A socialist. A populist. A tax-and-spend Democrat. These are just some of the choice terms used by the elite rich of America for the President of the United States. The anger harbored by some of our wealthiest citizens, not to mention their Republican lackeys, for Barack Obama because of his desire to create equality amongst the economic classes was on full display during this election cycle and will probably continue through the fiscal cliff discussions. The fact is that those with money consider him an enemy of their personal estate.

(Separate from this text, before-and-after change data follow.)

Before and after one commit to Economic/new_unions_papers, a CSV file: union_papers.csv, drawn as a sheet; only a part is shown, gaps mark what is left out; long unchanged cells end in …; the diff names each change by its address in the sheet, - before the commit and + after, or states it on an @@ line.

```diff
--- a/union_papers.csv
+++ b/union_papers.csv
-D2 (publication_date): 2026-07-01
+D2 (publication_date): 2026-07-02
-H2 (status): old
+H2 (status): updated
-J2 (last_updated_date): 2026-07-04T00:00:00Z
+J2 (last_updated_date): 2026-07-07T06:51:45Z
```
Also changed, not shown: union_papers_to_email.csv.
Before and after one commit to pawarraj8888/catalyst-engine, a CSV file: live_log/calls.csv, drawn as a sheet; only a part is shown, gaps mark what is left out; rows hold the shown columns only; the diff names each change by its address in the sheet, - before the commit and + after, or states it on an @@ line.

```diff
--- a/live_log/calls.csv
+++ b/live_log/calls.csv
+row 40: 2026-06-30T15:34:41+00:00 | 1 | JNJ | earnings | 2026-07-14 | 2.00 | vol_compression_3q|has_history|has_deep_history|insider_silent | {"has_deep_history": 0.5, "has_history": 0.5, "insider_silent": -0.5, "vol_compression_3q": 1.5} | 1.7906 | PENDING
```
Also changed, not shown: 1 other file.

What they are not realizing is that Obama's policies will actually help to protect their future and preserve their fortunes, provided they stop trying to game the system. The biggest flap, of course, has to do with taxes. To distill it down to its most basic truth, the rich feel entitled to not pay the same tax rate as working-class Americans, and are demanding in financial terms what amounts to an homage from our society. Not only is that as ridiculous as it sounds, but is also extremely myopic from the angle of self-preservation. If the rich truly want the protection of the government against the forces of populism and middle class envy, then they should welcome Obama's push for greater equality, for that is the only thing that will ensure the peace and preserve our foundation for successful commerce.
The problem with how the rich view the world is that they believe that prosperity lasts forever. It does not, and when people feel suppressed or disenfranchised, they react. If the wealth and wage inequality in our country, which is already at staggering levels (the top 1% are 288 times richer than the median household and both wealth and income has stagnated for most Americans while rising for the rich), continues to grow, at some point our nation's workers will simply lose the motivation to do their best and to help keep our economic engine running. When the brass ring is no longer accessible and when the promise of upward mobility, which keeps the teeming masses showing up for work even when their jobs are demeaning or unfairly demanding, is no longer credible, then people will have no reason left to accept their fate.

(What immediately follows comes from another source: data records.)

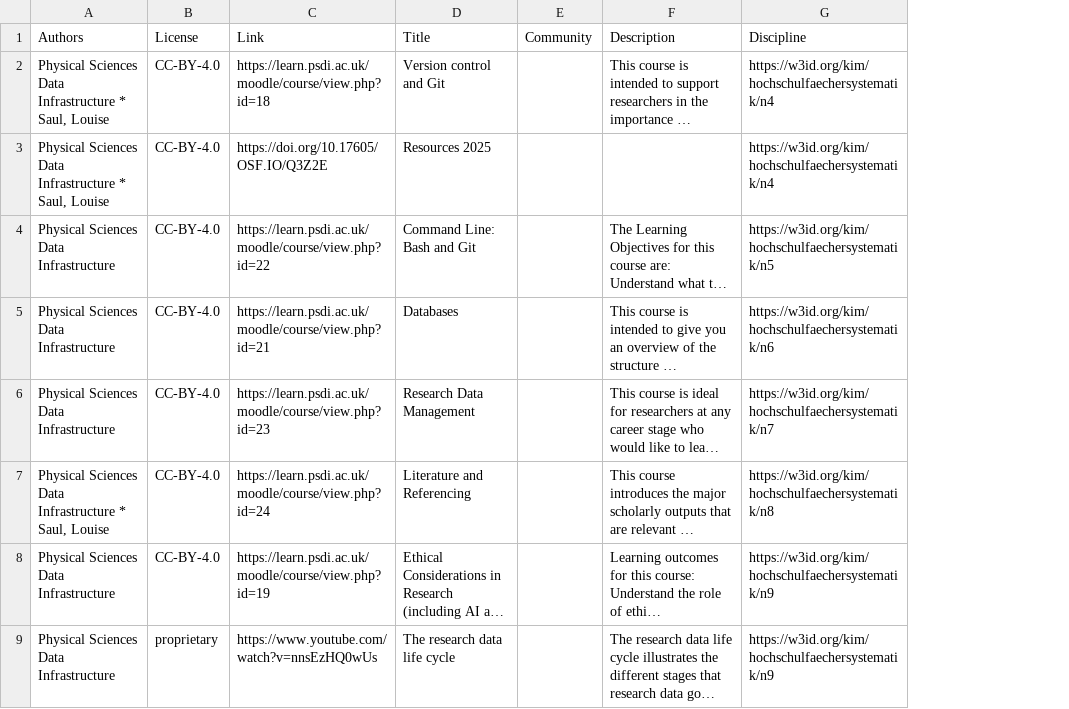
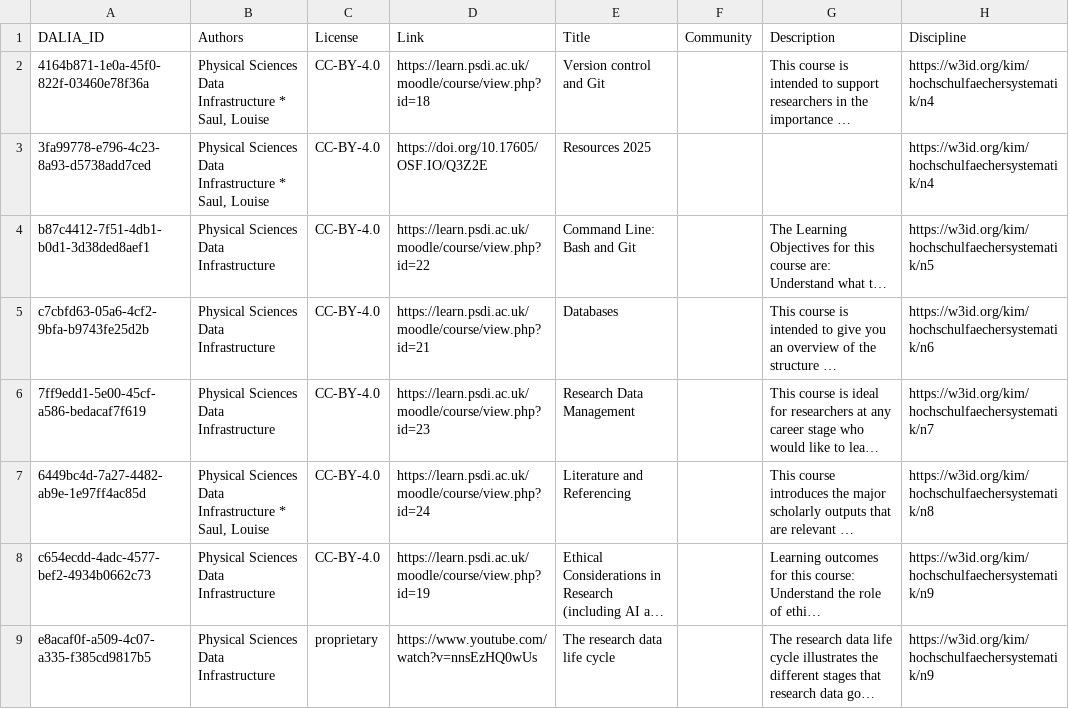
Before and after one commit to data-literacy-alliance/dalia-curation, a CSV file: curation/PSDI_data.csv, drawn as a sheet; only a part is shown; long unchanged cells end in …; the diff names each change by its address in the sheet, - before the commit and + after, or states it on an @@ line.

Commit message:
Update PSDI_data.csv
Added UUIDs

```diff
--- a/curation/PSDI_data.csv
+++ b/curation/PSDI_data.csv
+column A (DALIA_ID), rows 2-9: 4164b871-1e0a-45f0-822f-03460e78f36a | 3fa99778-e796-4c23-8a93-d5738add7ced | b87c4412-7f51-4db1-b0d1-3d38ded8aef1 | c7cbfd63-05a6-4cf2-9bfa-b9743fe25d2b | 7ff9edd1-5e00-45cf-a586-bedacaf7f619 | 6449bc4d-7a27-4482-ab9e-1e97ff4ac85d | c654ecdd-4adc-4577-bef2-4934b0662c73 | e8acaf0f-a509-4c07-a335-f385cd9817b5
```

And those ex-workers will not just slink silently away either - the poor, the exploited, the frustrated, will find it more profitable at that point to lie, cheat, and steal instead, and will show up outside the homes and offices of the rich for their piece of the pie. In a perfect world, a rising tide lifts all boats but when smaller boats start capsizing instead (as has been happening of late), then it is time for a different solution.
There was a lot of talk during the elections about those who do not pay taxes, the freeloaders, the moochers, and the welfare whores. What that rhetoric reflects is the widening rift in America between the haves and the have-nots, or more accurately between those who can afford to ignore the problems of others and those who struggle with those problems every day. President Obama is disturbed by this rift, and is trying to do something about it. Raising taxes on the rich, who usually pay a lower rate than everyone else because of the loopholes available to them, is not about redistribution of wealth but about creating a level economic playing field for all Americans, without whose participation the very businesses that generate profit for the owners will stop functioning.
Let's be clear: nobody likes taxes, but they are a necessary tool to fund the infrastructure of our country. The roads, subways, and utilities that keep cities humming and commerce flowing have only been possible because of taxation, and the rich usually employ disproportionately more of those resources than you or me. After all, a convenience store clerk living in New York gets absolutely no benefit from a highway running from Kansas to Missouri, but the Koch Brothers get plenty of benefit from roads everywhere, since the employees at their many companies and subsidiaries use those roads to get to work, since their suppliers use those roads to ship raw materials to them, and since their businesses use them to transport petroleum, chemicals, and fertilizers to customers. If those roads are utilized more heavily by the Koch Brothers than by the convenience store clerk, then why should Charles and David Koch not pay at least the same rate in taxes as the clerk, and why should they receive special breaks and benefits for doing pretty much the same thing that the clerk does, which is to make a living?
Not only is that reasonable but much more importantly, it is fair.
Now that the fiscal cliff discussions are beginning, it is a safe bet that the wealthy will oppose the expiration of the Bush tax cuts ferociously, and try to paint the disagreement between Obama and the Republicans as Class Warfare, but they would do well to remember that they are the ones who are waging a war against the working class by refusing to play by the same rules. They would also do well to remember that what the President is trying to do is not penalize them but to ensure that their workers (and by extension their businesses) are able to flourish for generations to come in a healthy society and a viable economy.
The Bush tax cuts for those making over $250,000 during this time will only deepen our deficit, necessitate even deeper spending cuts to essential public services (which the rich indirectly take great advantage of), and foster even more frustration and resentment in the hearts of low and middle income citizens. That is not a recipe for success but a prelude to disaster, and it should not be allowed to happen.
SANJAY SANGHOEE has worked at leading investment banks and at a multi-billion dollar hedge fund. He has an MBA from Columbia Business School and is the author of a thriller titled "Merger", which Chicago Tribune called "Timely, Gripping, and Original". Please visit www.sanghoee.com for more details.